Airborne observations of newly formed boundary layer aerosol particles under cloudy conditions
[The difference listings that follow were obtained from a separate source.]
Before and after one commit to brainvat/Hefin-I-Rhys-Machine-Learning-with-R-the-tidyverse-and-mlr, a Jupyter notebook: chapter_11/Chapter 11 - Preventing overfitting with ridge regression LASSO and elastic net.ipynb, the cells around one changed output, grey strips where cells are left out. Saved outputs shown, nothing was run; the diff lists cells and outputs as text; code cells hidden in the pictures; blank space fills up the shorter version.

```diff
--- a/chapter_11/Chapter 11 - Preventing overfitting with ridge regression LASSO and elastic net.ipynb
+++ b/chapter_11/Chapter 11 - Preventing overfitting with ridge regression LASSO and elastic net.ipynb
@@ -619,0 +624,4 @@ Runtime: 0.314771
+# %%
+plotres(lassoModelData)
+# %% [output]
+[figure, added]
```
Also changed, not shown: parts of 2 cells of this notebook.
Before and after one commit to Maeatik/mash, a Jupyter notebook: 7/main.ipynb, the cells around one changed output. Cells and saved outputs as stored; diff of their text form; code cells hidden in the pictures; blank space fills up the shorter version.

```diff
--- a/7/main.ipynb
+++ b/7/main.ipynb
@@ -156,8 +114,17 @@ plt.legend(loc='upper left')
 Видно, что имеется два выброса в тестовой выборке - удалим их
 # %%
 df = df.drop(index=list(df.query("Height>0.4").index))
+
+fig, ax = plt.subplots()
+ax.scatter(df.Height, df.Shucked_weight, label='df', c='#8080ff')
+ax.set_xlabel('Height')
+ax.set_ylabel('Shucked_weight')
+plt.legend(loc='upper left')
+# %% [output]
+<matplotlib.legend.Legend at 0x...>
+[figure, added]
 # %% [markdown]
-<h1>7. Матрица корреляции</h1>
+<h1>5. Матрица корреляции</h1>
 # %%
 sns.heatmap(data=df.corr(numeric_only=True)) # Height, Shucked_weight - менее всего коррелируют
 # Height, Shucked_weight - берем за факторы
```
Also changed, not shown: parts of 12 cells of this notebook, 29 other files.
This study describes the appearance of ultrafine boundary layer aerosol particles under classical "non-favourable" conditions at the research site of TROPOS (Leibniz Institute for Tropospheric Research). Airborne measurements of meteorological and aerosol properties of the atmospheric boundary layer (ABL) were repeatedly performed with the unmanned aerial system ALADINA (Application of Light-weight Aircraft for Detecting IN-situ Aerosol) during three seasons between October 2013 and July 2015. More than 100 measurement flights were conducted on 23 different days with a total flight duration of 53h. In 26% of the cases, maxima of ultrafine particles were observed close to the inversion layer at altitudes between 400 and 600m and the particles were rapidly mixed vertically and mainly transported downwards during short time intervals of cloud gaps. This study focuses on two measurement days affected by low-level stratocumulus clouds, but different wind directions (NE, SW) and minimal concentrations (<4.6µgm−3) of SO2, as a common indicator for precursor gases at ground. Taken from vertical profiles, the onset of clouds led to a non-linearity of humidity that resulted in an increased turbulence at the local-scale and caused fast nucleation e.g., but in relation to rapid dilution of surrounding air, seen in sporadic clusters of ground data, so that ultrafine particles disappeared in the verticality. The typical "banana shape" of new particle formation (NPF) and growth was not seen at ground and thus these days might not have been classified as NPF event days by pure surface studies.